The four-part “2051 “showcases a 15-minute foray into a more symphonic realm, highly sci-fi cinematographic, laden with sweeping synthesized orchestrations, quirky lyrics and a world-class groove from nephew Conal Kelly on bass and the firm Mr-Rogers. Oliver croons of “sipping mai-tais at Trader Vic’s”, rekindling early Marillion hints, as the passionate microphone starts to sweat mightily. “A song unsung”, lyrically dazzlingly perplexed, hymn-like passages and sonic effects galore. It gets tough when need be, bullied by chugging synths and beastly drum and bass headlights scouring the skies. The whole thing is tightly wound in pristine production and you can hear each vocalized syllable clearly. An old school Yes finale really forces the smile, what with a Squire styled bass roaming the lower end. Beam.
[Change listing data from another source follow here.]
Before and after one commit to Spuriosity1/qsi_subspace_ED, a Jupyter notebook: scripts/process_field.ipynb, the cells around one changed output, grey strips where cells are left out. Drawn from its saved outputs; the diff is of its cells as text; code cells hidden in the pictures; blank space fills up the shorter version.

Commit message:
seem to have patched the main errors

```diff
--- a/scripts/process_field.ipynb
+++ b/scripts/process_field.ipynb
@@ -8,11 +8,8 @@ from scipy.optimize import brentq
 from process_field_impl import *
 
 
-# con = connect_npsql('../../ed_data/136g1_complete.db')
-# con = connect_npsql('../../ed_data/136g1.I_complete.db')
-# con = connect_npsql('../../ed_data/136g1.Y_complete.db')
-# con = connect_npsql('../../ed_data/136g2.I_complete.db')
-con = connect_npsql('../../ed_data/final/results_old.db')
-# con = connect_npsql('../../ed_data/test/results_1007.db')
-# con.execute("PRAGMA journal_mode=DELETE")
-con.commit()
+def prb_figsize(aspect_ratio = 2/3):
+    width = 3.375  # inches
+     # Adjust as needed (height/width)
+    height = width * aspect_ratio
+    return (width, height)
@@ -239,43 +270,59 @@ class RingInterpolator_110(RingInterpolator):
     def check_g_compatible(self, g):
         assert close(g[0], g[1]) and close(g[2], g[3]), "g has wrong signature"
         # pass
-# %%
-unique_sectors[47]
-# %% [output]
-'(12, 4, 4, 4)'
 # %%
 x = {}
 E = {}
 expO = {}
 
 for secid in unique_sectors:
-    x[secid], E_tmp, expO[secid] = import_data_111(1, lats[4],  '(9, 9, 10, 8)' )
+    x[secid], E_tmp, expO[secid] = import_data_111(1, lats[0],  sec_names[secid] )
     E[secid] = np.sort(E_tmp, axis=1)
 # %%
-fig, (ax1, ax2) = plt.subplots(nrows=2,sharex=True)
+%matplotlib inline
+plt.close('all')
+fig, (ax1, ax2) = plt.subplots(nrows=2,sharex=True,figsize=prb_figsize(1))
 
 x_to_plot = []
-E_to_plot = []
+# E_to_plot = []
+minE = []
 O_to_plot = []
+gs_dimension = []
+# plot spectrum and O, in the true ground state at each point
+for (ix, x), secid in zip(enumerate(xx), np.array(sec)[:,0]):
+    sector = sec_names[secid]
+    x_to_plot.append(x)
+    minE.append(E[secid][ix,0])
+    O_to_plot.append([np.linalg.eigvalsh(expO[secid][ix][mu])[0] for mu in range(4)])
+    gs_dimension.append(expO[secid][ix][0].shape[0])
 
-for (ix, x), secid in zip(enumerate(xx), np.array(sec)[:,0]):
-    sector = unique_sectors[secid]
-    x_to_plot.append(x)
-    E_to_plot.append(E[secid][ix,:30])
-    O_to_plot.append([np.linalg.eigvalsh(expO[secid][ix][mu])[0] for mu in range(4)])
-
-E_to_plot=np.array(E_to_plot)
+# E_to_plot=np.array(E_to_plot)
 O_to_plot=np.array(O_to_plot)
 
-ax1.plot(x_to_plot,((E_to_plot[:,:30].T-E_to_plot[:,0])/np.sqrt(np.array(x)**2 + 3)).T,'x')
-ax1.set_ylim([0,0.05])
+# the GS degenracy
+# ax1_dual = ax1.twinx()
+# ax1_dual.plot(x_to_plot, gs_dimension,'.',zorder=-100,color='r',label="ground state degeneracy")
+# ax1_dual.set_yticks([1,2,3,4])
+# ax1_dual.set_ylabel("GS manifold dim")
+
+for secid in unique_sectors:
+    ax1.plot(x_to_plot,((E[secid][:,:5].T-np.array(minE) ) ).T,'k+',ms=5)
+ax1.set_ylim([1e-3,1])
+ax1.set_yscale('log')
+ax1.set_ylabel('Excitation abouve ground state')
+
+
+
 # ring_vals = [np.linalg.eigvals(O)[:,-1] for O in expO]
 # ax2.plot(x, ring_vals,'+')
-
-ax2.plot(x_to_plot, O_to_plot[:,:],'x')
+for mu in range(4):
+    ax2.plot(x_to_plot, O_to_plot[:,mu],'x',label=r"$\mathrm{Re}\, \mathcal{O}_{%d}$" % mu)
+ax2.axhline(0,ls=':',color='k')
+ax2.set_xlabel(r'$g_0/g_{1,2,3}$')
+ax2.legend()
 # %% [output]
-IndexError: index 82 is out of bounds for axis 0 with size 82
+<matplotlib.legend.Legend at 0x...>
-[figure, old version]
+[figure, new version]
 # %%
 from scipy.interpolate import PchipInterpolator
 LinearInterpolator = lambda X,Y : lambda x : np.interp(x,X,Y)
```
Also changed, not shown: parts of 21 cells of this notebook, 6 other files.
This album has everything to keep the fascination peaked (piqued?), technically blissful, contrast-laden, idiosyncratic, poppy at times, and totally devoid of dross. This is seriously entertaining prog of the highest order.

5 endless races